Power Line Communications (PLC) is a broadband access technology that uses the low and medium voltage electricity grid to transmit voice, data and video.
Even if the names are different in different countries, the technology is the same: broadband data is sent into people's homes as a high-frequency signal piggybacked on the 50 or 60-hertz mains electricity supply. In fact, the electricity grid may be used to supply broadband communications, as in addition to electricity.
PLC constitutes a competitive way of providing a wide array of services such as Internet access, telephony, multimedia and audiovisual services, in-home services as well as electrical energy-related applications. Just like cable systems, PLC is a medium that is shared by end-users in a local area with aggregate speeds up to about 10 MB/sec.
The US government gave the go-ahead to broadband over power line (BPL) technology in October 2004. The European Commission has now approved its own version, a recommendation to the EU Member States on so-called power-line communications (PLC).
What does PLC require in technological terms?
Installing PLC is simple, fast and cheap. The broadband communications signal is normally brought, via fibre optic cable, wireless technology, or leased lines, to a local transformer station, from where it is carried by the power line to the end user. It takes an engineer about one hour to install PLC equipment in a transformer station to offer the PLC signal to the area served by the transformer. Typically, a transformer connects 150-250 households.
The PLC technology is used to bridge the “last mile” between the broadband core (fibre optic) network and the home or office and also within the home (similar to the function of a local area network). A “Head-End” (HE) device, installed at the transformer, distributes the signal to a number of users. If necessary, repeaters are installed in street cabinets or in the meters room of buildings to reach the customer premises and to prevent interference from the power grid.
PLC is a direct competitor to digital subscriber line (DSL) technology and uses similar modulation techniques. Both technologies exploit existing copper wire networks (DSL is a telephone copper network based technology). The use of existing cabling greatly reduces installation costs as it avoids the need for putting in extra cabling.
What advantages does PLC offer to the consumer?
PLC is an alternative to cable networks and DSL services for supplying broadband to the end user. Typically, the commercial offerings are competitive and cheaper than DSL. PLC operators’ experience suggests that customer satisfaction with PLC is high
How expensive is PLC?
PLC is not more expensive than other broadband offerings over DSL or cable. In Germany, for instance, PLC is generally offered at a price below that of the DSL service from the incumbent operator
What equipment do I need to use it?

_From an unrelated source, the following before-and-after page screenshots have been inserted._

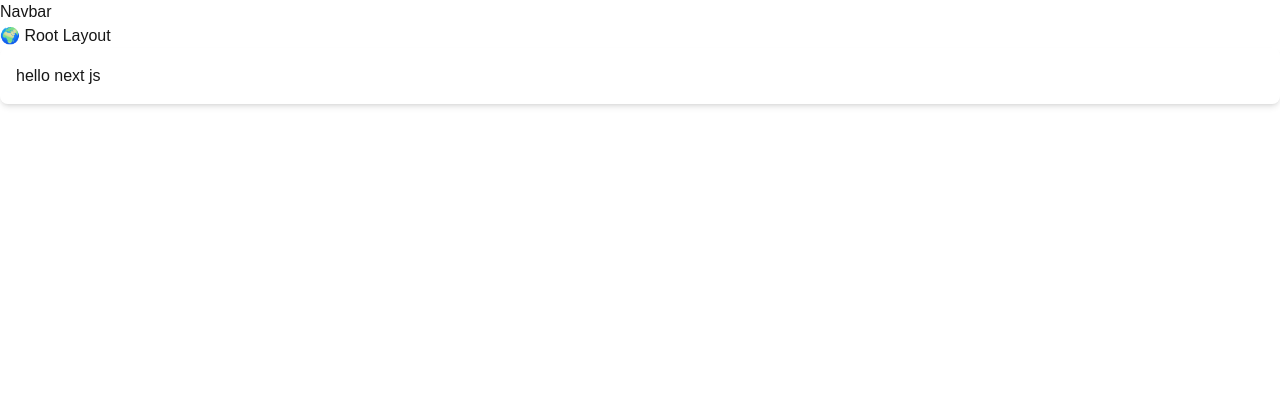
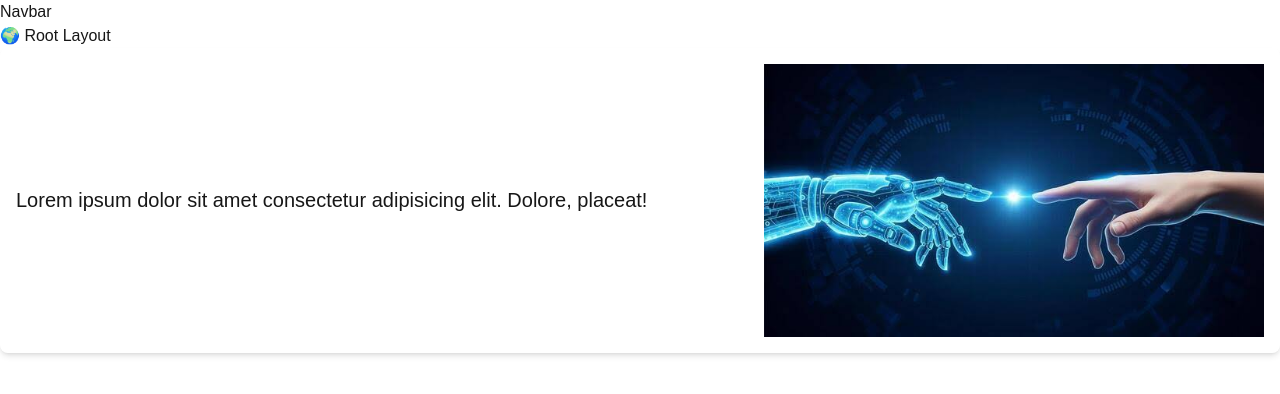
Before and after one commit to Hassanjaved17/NextJs_Practice-, a Next.js app: page / in a window 1280 px wide. Shown: the top 394 px of the page. Built offline with nearby package versions, Linux system fonts and the light colour scheme.

Commit message:
Add Hero component and update main page layout

```diff
--- a/app/page.tsx
+++ b/app/page.tsx
@@ -1,9 +1,10 @@
+import Hero from '@/components/hero/Hero'
 import React from 'react'
 
 function page() {
   return (
     <div className='main backdrop:blur-sm bg-white/30 rounded-lg p-4 shadow-md'>
-      hello next js
+<Hero/>
     </div>
   )
 }
--- /dev/null
+++ b/components/hero/Hero.tsx
@@ -0,0 +1,25 @@
+import React from 'react'
+import Image from 'next/image'
+
+const Hero = () => {
+  return (
+    <div className='main flex items-center justify-between'>
+<div className='hero-text text-xl font-light color-black '>
+<div>
+  <p>Lorem ipsum dolor sit amet consectetur adipisicing elit. Dolore, placeat!</p>
+</div>
+</div>
+<div className='hero-image' >
+  <Image
+      src="/images/tech.jpeg"
+      width={500}
+      height={500}
+      alt="Picture of the author"
+    />
+</div>
+
+    </div>
+  )
+}
+
+export default Hero
--- a/package.json
+++ b/package.json
@@ -11,7 +11,8 @@
   "dependencies": {
     "next": "16.2.10",
     "react": "19.2.4",
-    "react-dom": "19.2.4"
+    "react-dom": "19.2.4",
+    "react-silk": "^0.0.1"
   },
   "devDependencies": {
     "@tailwindcss/postcss": "^4",
```
Also changed, not shown: public/images/tech.jpeg (added), 1 other file (tests, documents, lock files or other folders).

There is a variety of end-user modems (customer premise equipment or CPEs) on the market: data-only modems, modems with an integrated IP telephone, modems with a socket into which a normal telephone handset can be plugged etc. The characteristics of modern PLC modems are very similar to those of DSL modems.